With nearly 100 million US adults online and more than half of them
reportedly using the World Wide Web to access health-related content, the
Internet has undoubtedly become one of the most popular and frequently used
sources of medical information.1 As consumers
increasingly rely on the Web for answers to health queries large and small,
however, concern about the value of e-health information increases in the
medical community. In 1997 Impicciatore et al2
reported considerable variability in the accuracy and completeness of health
information on the Internet. A plethora of inaccurate and even potentially
life-threatening content readily accessible to anyone with a modem and an
Internet browser supports the validity of that concern. For instance, Crocco
et al3 reported that inaccurate Internet information
contributed to harm in a 1-year-old boy with diarrhea.
Some tools below are only available to our subscribers or users with an online account.
Download citation file:
Web of Science® Times Cited: 39
Customize your page view by dragging & repositioning the boxes below.
More Listings atJAMACareerCenter.com >
Enter your username and email address. We'll send you a link to reset your password.
Enter your username and email address. We'll send instructions on how to reset your password to the email address we have on record.

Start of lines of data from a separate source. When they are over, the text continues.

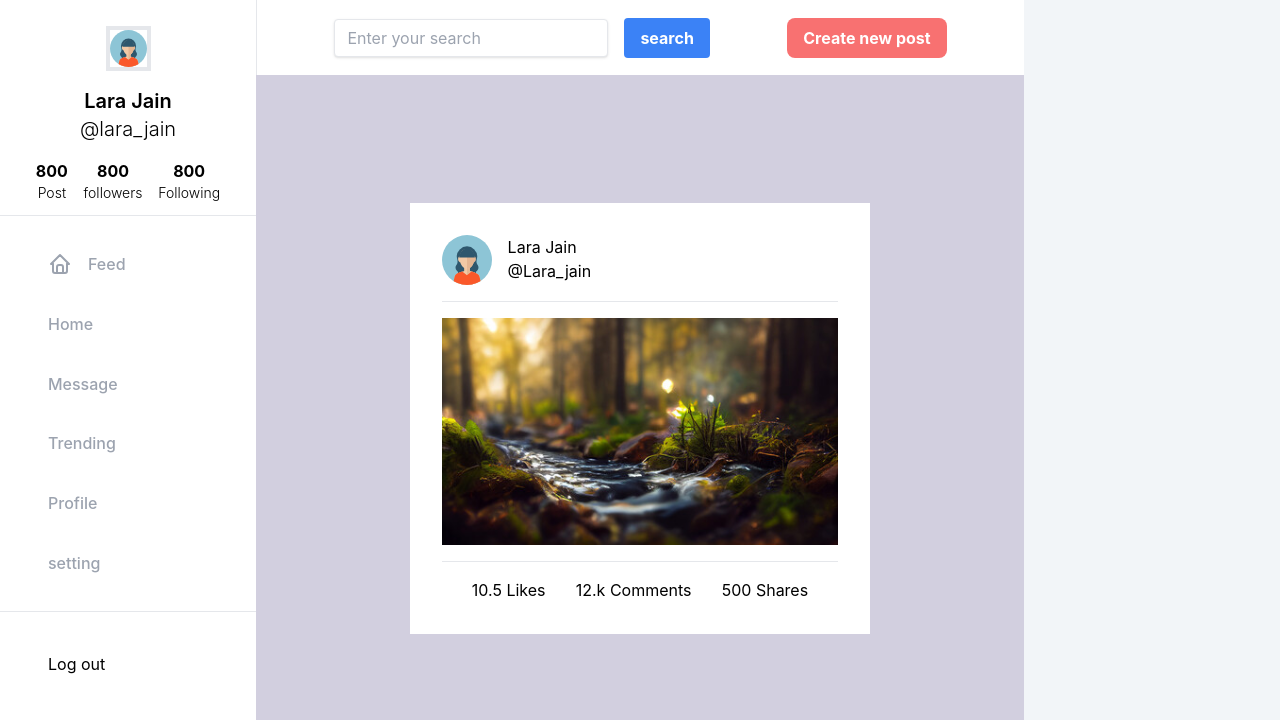
Repository: cosmicswati/upgrad-captions-project
Page: /
The author's editor kept a copy of each file at every save. The page is drawn from the files as they stood at one save, then again after the next save.
The browser window is 1280 px wide. The pictures show the whole page.
An inner scrolling area shows only its first screen. The project was rebuilt for these pictures with package versions that can differ from the ones it lists, and the page was loaded fresh each time. Also part of the build but not shown: src/modules/Authorization/Form.jsx, src/modules/Authorization/index.js.

Above is the page before, as saved 2024-04-10 13:31:20.

After the next save:
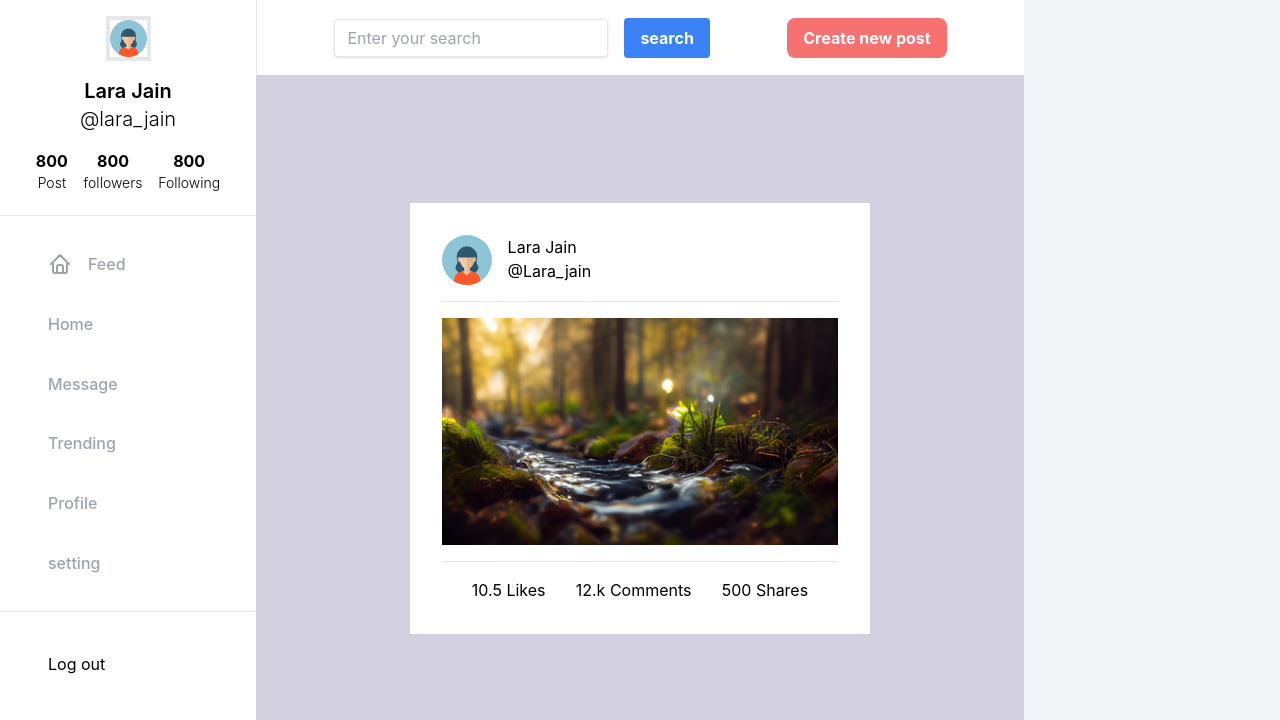
Saved 6 min 19 s later.
--- a/src/modules/Home/index.js
+++ b/src/modules/Home/index.js
@@ -19,8 +19,16 @@ const Home = () => {
                          <h3 className='text-xl font-semibold'>Lara Jain</h3>
                          <p className='text-xl font-light'>@lara_jain</p>
                     </div>
-                    <div className='h-[30px] flex justify-around w-[200px] text-center'>
-                        <div className='flex flex-col justify-around items-center'>
+                    <div className='h-[50px] flex justify-around w-[200px] text-center'>
+                        {
+                            stats.map(({id, name, stats}) => {
+                                <div>
+                                  <h4 className='font-bold'>800</h4>
+                                 <p className='font-light text-sm'>Post</p>
+                            </div>
+                            })
+                        }
+                        <div>
                             <h4 className='font-bold'>800</h4>
                             <p className='font-light text-sm'>Post</p>
                         </div>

Athens and Shibboleth are access management services that provide single sign-on to protected resources. They replace the multiple user names and passwords necessary to access subscription-based content with a single user name and password that can be entered once per session. It operates independently of a user's location or IP address. If your institution uses Athens or Shibboleth authentication, please contact your site administrator to receive your user name and password.